- [TASK DETAILS]: In the listing below, pick out lines with "theme".

- [RECORDS FOR PROCESSING]:
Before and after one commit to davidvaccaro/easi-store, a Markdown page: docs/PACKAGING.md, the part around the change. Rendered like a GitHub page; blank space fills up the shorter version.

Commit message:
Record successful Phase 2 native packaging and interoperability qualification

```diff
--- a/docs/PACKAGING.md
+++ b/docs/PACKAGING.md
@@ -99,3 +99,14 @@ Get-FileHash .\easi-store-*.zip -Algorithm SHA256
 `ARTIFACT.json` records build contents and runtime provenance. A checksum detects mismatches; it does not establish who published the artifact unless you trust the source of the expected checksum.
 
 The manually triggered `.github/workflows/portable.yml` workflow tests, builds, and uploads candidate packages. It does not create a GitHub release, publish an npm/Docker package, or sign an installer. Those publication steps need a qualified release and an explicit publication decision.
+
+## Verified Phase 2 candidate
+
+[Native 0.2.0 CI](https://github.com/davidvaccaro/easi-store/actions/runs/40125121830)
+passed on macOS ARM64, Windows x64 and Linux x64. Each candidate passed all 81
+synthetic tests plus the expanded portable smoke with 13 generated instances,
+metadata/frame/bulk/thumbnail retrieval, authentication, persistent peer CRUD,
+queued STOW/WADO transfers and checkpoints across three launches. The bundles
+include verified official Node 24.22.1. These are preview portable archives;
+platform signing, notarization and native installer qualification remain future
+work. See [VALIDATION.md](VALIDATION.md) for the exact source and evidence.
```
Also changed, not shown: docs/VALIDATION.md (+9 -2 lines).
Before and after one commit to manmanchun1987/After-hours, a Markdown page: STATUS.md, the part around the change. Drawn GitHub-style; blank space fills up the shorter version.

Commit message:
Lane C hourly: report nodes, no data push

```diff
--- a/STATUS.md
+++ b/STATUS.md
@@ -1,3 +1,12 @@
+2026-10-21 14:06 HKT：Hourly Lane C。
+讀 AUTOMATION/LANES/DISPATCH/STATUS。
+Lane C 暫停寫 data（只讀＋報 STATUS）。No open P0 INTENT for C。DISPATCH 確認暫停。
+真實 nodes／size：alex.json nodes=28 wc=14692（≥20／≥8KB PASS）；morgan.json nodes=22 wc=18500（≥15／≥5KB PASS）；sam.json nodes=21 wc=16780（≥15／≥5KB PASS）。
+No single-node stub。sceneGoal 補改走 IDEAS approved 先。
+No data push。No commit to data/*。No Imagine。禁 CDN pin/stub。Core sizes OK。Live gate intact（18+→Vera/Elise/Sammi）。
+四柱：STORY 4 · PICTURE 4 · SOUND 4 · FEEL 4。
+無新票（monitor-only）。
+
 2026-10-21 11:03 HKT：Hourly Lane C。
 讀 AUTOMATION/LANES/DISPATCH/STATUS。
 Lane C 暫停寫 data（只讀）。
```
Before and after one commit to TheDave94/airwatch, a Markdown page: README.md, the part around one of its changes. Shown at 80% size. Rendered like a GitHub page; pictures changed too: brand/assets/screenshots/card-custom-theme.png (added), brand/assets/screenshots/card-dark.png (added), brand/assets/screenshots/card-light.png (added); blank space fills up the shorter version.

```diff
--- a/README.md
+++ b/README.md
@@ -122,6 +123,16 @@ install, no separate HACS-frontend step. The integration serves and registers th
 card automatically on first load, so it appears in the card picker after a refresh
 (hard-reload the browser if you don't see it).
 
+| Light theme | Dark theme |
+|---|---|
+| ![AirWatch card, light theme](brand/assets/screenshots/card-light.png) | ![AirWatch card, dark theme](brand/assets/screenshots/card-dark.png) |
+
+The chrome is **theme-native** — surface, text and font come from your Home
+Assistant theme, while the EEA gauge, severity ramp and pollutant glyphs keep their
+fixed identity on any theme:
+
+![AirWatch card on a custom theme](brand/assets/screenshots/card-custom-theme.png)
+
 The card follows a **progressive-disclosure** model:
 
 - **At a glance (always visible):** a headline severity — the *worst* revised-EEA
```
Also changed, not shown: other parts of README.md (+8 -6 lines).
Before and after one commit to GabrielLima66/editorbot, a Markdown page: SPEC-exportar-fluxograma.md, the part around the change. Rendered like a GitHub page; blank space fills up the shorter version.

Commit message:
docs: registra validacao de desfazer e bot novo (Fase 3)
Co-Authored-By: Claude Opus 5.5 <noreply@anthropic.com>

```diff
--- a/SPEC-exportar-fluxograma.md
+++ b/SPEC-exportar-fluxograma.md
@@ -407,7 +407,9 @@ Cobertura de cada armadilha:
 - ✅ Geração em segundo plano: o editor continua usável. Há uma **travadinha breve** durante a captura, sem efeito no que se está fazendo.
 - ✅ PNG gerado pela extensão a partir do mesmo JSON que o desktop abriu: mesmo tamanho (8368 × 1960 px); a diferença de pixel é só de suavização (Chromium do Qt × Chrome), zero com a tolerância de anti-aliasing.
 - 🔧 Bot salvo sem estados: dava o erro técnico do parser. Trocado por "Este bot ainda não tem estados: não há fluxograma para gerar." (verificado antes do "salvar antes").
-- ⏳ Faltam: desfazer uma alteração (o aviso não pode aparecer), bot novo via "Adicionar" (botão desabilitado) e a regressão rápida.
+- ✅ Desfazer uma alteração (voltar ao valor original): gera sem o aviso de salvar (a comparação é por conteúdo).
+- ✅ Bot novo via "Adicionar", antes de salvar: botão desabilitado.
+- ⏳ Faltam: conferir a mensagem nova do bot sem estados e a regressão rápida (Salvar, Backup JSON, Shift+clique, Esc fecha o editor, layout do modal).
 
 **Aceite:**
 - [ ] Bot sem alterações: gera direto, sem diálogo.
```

- [SOLUTION FOR THIS TASK]:
Before and after one commit to TheDave94/airwatch, a Markdown page: README.md, the part around one of its changes. Shown at 80% size. Rendered like a GitHub page; pictures changed too: brand/assets/screenshots/card-custom-theme.png (added), brand/assets/screenshots/card-dark.png (added), brand/assets/screenshots/card-light.png (added); blank space fills up the shorter version.
+| Light theme | Dark theme |
+| ![AirWatch card, light theme](brand/assets/screenshots/card-light.png) | ![AirWatch card, dark theme](brand/assets/screenshots/card-dark.png) |
+The chrome is **theme-native** — surface, text and font come from your Home
+Assistant theme, while the EEA gauge, severity ramp and pollutant glyphs keep their
+fixed identity on any theme:
+![AirWatch card on a custom theme](brand/assets/screenshots/card-custom-theme.png)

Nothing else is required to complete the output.